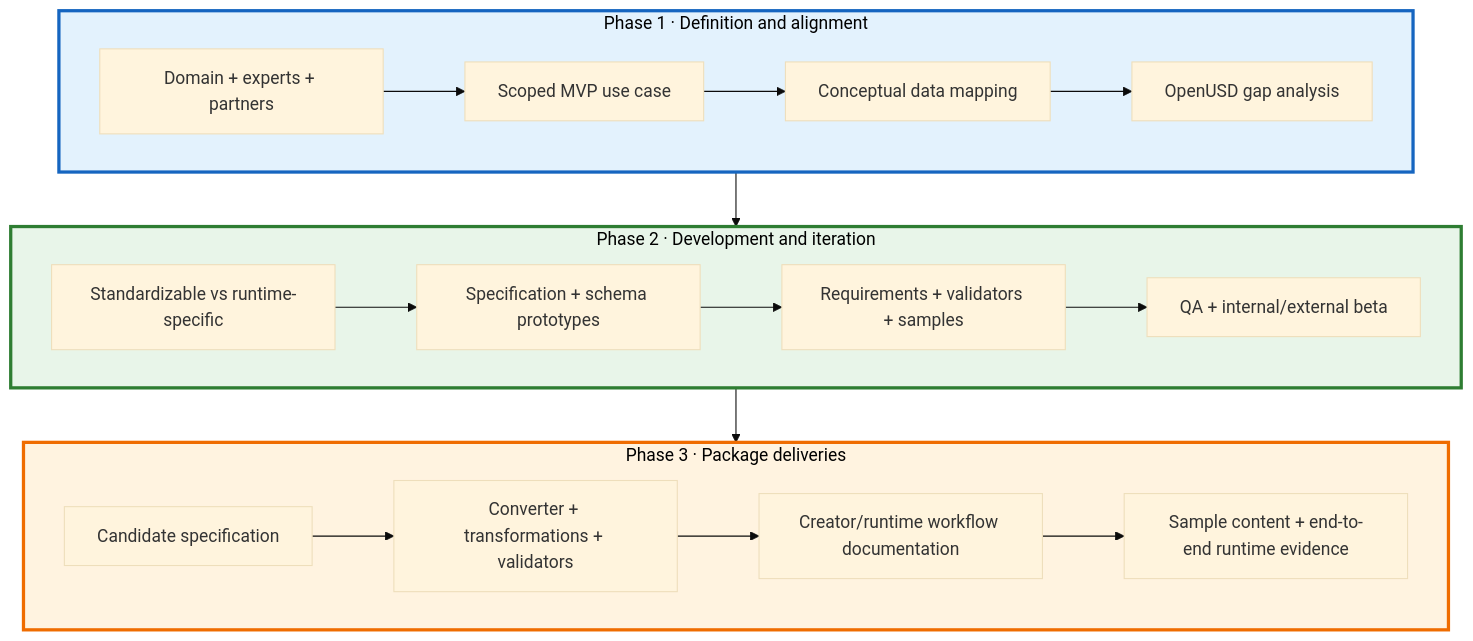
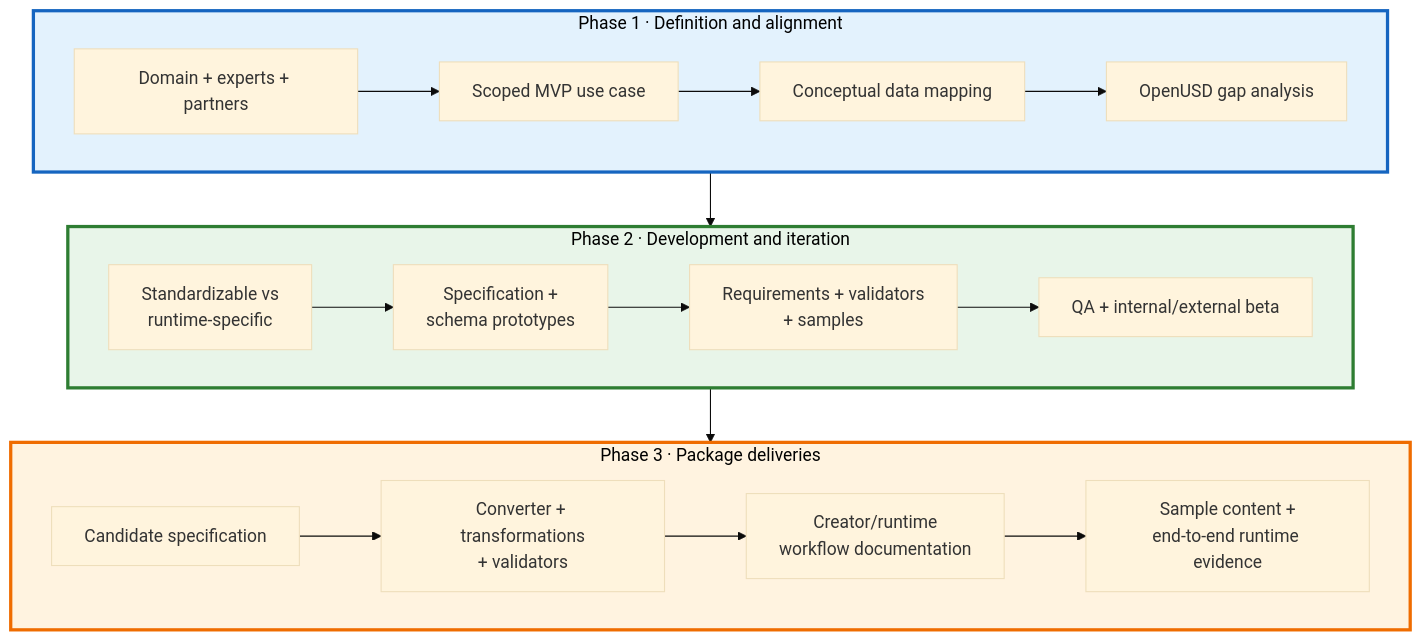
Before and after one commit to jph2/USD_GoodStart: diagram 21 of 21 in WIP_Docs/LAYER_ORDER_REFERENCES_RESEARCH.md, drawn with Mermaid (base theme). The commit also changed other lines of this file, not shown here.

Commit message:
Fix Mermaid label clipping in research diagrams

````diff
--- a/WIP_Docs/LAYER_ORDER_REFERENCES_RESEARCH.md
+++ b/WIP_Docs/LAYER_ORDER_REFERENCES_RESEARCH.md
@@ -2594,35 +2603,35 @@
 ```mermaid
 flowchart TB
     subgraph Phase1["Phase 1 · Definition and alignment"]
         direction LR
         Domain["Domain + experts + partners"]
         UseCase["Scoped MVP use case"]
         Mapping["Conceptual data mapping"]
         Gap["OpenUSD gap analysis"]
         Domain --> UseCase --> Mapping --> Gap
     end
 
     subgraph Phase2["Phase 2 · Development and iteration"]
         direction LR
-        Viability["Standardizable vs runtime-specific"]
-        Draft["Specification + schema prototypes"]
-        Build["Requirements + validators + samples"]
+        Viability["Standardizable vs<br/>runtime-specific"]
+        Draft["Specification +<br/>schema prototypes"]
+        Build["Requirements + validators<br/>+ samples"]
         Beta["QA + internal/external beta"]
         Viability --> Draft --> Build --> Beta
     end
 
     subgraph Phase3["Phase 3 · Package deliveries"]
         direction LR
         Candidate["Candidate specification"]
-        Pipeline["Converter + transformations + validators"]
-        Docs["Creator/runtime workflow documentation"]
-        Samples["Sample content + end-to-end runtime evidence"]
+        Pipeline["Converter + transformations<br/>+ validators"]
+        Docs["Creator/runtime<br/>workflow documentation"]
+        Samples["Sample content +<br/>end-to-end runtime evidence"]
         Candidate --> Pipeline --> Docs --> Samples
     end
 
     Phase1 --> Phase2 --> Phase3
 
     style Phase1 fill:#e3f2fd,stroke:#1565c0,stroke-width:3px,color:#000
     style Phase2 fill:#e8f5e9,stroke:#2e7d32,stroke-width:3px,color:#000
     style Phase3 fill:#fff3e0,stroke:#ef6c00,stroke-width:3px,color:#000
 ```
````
━━━━━━━━━━━━━━━━━━━━
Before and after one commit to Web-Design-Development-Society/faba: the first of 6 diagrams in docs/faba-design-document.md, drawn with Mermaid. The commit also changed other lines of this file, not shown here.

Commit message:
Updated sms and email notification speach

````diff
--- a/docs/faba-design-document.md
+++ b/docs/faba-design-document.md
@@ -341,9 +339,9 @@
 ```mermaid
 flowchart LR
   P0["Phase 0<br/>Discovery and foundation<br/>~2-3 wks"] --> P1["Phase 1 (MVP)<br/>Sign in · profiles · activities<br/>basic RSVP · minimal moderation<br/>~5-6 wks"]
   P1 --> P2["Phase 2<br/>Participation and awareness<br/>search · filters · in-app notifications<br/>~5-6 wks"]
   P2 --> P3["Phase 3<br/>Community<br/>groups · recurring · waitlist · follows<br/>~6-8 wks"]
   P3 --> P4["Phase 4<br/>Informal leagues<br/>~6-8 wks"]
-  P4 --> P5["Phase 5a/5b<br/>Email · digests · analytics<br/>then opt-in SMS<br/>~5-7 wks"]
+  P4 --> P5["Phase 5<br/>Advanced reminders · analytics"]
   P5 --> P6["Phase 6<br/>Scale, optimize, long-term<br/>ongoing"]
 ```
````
━━━━━━━━━━━━━━━━━━━━
Find the string "validators" in the entries above. Copy each line where it occurs.

-        Build["Requirements + validators + samples"]
+        Build["Requirements + validators<br/>+ samples"]
-        Pipeline["Converter + transformations + validators"]
+        Pipeline["Converter + transformations<br/>+ validators"]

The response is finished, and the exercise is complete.